- WHAT IS REQUIRED
Write the data below out exactly as it stands. Do not include the pictures.

Recorded data
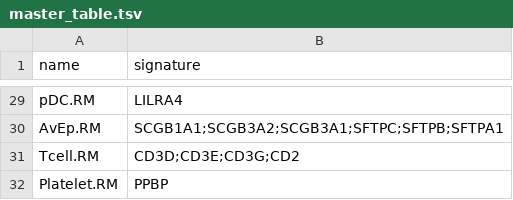
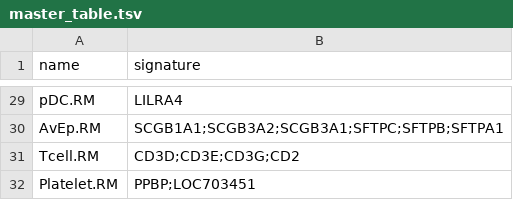
Before and after one commit to BimberLab/RIRA, a TSV file: inst/gates/master_table.tsv, drawn as a sheet; only a part is shown, gaps mark what is left out.

Commit message:
Update minProp value for RIRA Immune V1 (#73)
* Update minProp value for RIRA Immune V1

```diff
--- a/inst/gates/master_table.tsv
+++ b/inst/gates/master_table.tsv
@@ -31,2 +31,2 @@ AvEp.RM	SCGB1A1;SCGB3A2;SCGB3A1;SFTPC;SFTPB;SFTPA1
 Tcell.RM	CD3D;CD3E;CD3G;CD2
-Platelet.RM	PPBP
+Platelet.RM	PPBP;LOC703451
```
Also changed, not shown: 3 other files.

- RESPONSE AREA
Before and after one commit to BimberLab/RIRA, a TSV file: inst/gates/master_table.tsv, drawn as a sheet; only a part is shown, gaps mark what is left out.

Commit message:
Update minProp value for RIRA Immune V1 (#73)
* Update minProp value for RIRA Immune V1

```diff
--- a/inst/gates/master_table.tsv
+++ b/inst/gates/master_table.tsv
@@ -31,2 +31,2 @@ AvEp.RM	SCGB1A1;SCGB3A2;SCGB3A1;SFTPC;SFTPB;SFTPA1
 Tcell.RM	CD3D;CD3E;CD3G;CD2
-Platelet.RM	PPBP
+Platelet.RM	PPBP;LOC703451
```
Also changed, not shown: 3 other files.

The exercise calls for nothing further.